Understanding Wrongful Death Claims

By Anu Malhotra | March 19, 2018

Dealing with the loss of a loved one is never easy, but dealing with a sudden loss can be even more difficult, especially if families are left trying to sort through new and large financial responsibilities.

‘Wrongful death’ is a term applied to a situation where a death ought not to have happened. When a wrongful death is the result of a motor vehicle accident, there are several claims  available to help decrease the financial burden for grieving families.

Statutory Accident Benefits

Statutory Accident Benefits, also referred to as “no fault benefits”, can provide compensation to a victim’s family by the victim’s own motor vehicle insurance company regardless of who was at fault for the accident.

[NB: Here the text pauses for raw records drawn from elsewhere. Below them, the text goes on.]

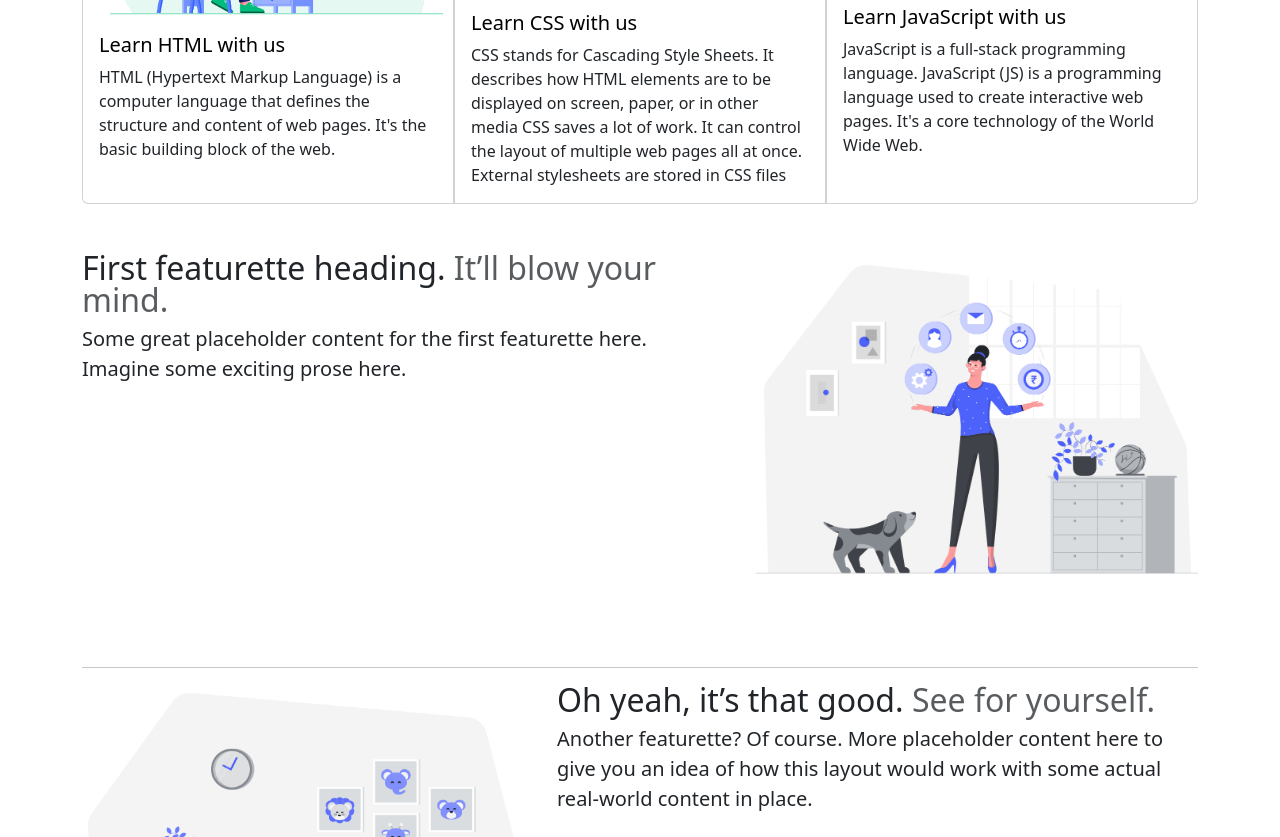
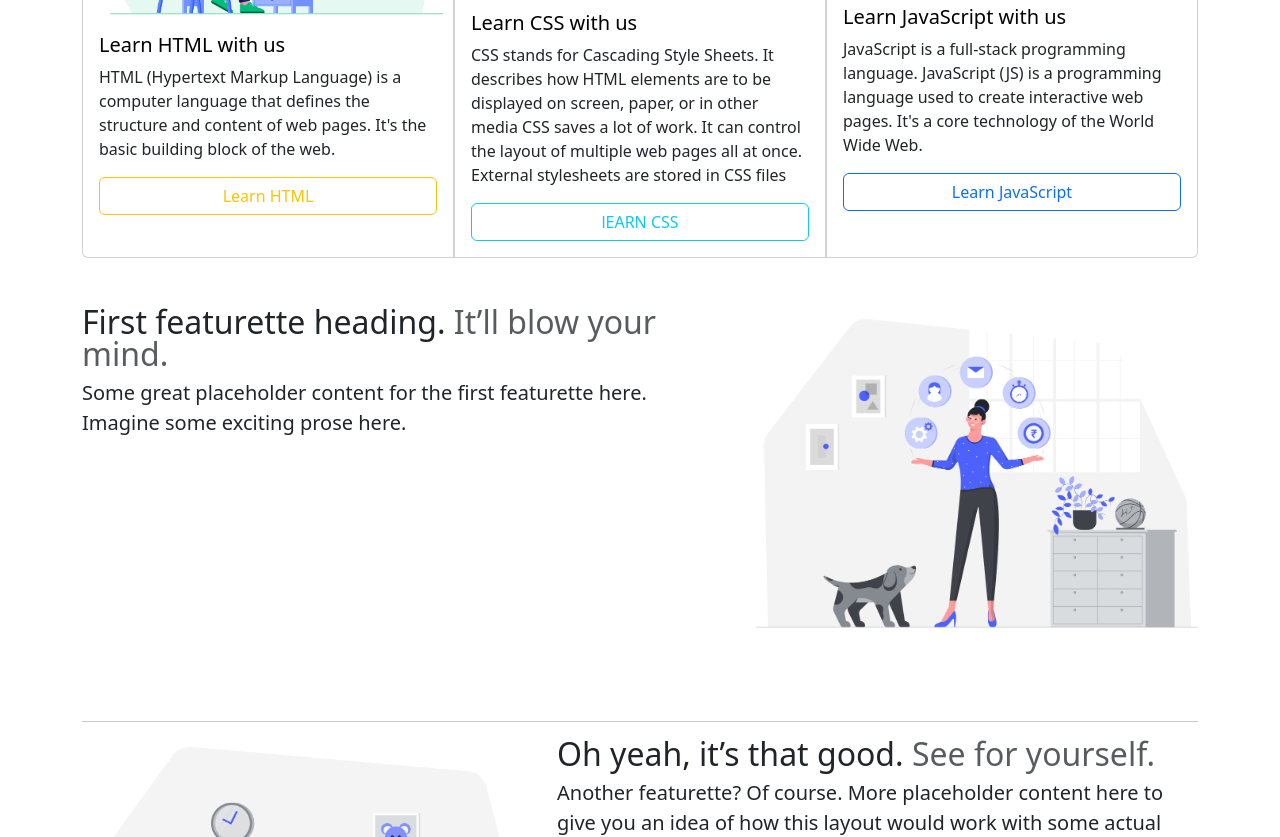
Before and after one commit to AryanRawat09/CodeRoom, a plain HTML site: page index.html in a window 1280 px wide. Shown: the part 1218-2055 px from the top of the page. Drawn offline with nearby package versions, Linux system fonts and the light colour scheme.

Commit message:
index.html

```diff
--- a/index.html
+++ b/index.html
@@ -295,6 +295,11 @@
           <h5 class="card-title"> <a href="#">Learn HTML with us </a> </h5>
           <p class="card-text">HTML (Hypertext Markup Language) is a computer language that defines the structure and content of web pages. It's the basic building block of the web. </p>
 <!--           <p class="card-text"><small class="text-body-secondary">CodeRoom</small></p> -->
+
+          <div class="d-grid gap-2">
+  <button class="btn btn-outline-warning" type="button">Learn HTML</button>
+</div>
+
         </div>
       </div>
       <br>
@@ -304,6 +309,11 @@
           <h5 class="card-title"> <a href="#">Learn CSS with us </a></h5>
           <p class="card-text">CSS stands for Cascading Style Sheets. It describes how HTML elements are to be displayed on screen, paper, or in other media CSS saves a lot of work. It can control the layout of multiple web pages all at once. External stylesheets are stored in CSS files</p>
 <!--           <p class="card-text"><small class="text-body-secondary">CodeRoom</small></p> -->
+
+          <div class="d-grid gap-2">
+  <button class="btn btn-outline-info" type="button">lEARN CSS</button>
+</div>
+
         </div>
       </div>
       <br>
@@ -313,6 +323,11 @@
           <h5 class="card-title"> <a href="#"> Learn JavaScript with us </a> </h5>
           <p class="card-text">JavaScript is a full-stack programming language. JavaScript (JS) is a programming language used to create interactive web pages. It's a core technology of the World Wide Web. </p>
 <!--           <p class="card-text"><small class="text-body-secondary">CodeRoom</small></p> -->
+
+          <div class="d-grid gap-2">
+  <button class="btn btn-outline-primary" type="button">Learn JavaScript</button>
+</div>
+
         </div>
       </div>
     </div>
```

This includes death benefits for the spouse and children, up to $6,000 for funeral costs, and other claims such as grief counselling or prescribed medication for family members as a result of the accident. In some circumstances, family members can make a claim for Income Replacement Benefits if they are unable to return to work due to a death in the family.

Tort claims

A tort claim is a civil lawsuit that the victim’s family can file if someone else was at fault for the accident which resulted in the passing of their family member. In order for this type of case to proceed, negligence of the defendant must be proven showing their acts or omissions were the  cause of the fatality.

Under a tort claim, compensation can be provided for several types of damages, including the following:

  • Loss of care, companionship and guidance: This compensation is provided to family members for their loss, where compensation is based on their relationship with the victim such as how often they saw the victim, and the nature of the relationship.
  • Pecuniary damages: This compensation is provided for monetary costs directly related to the fatality such as extra funeral benefits.
  • Dependency claim: This compensation is provided to family members such as the spouse and children who were dependent on the victim. Compensation is based on a multitude of factors including, but not limited to, the victim’s age, health, family contribution, etc.
  • Loss of services: This compensation is provided on the basis of services lost. A spouse or family member often takes an active role without monitory gain, such as driving the kids to school, cleaning the house, etc. that would have a monitory value if someone had to be hired to replace these roles.
  • Pain and suffering: This compensation is provided to the estate  of the victim, if the victim was in pain and suffered  before their passing.

Within the province of Ontario, a family wishing to make a wrongful death claim must do so within two years of the accident. This timeline is important to note as there is extensive preparation involved to ensuring a successful claim.

For more information on wrongful death claims contact Anu Malhotra.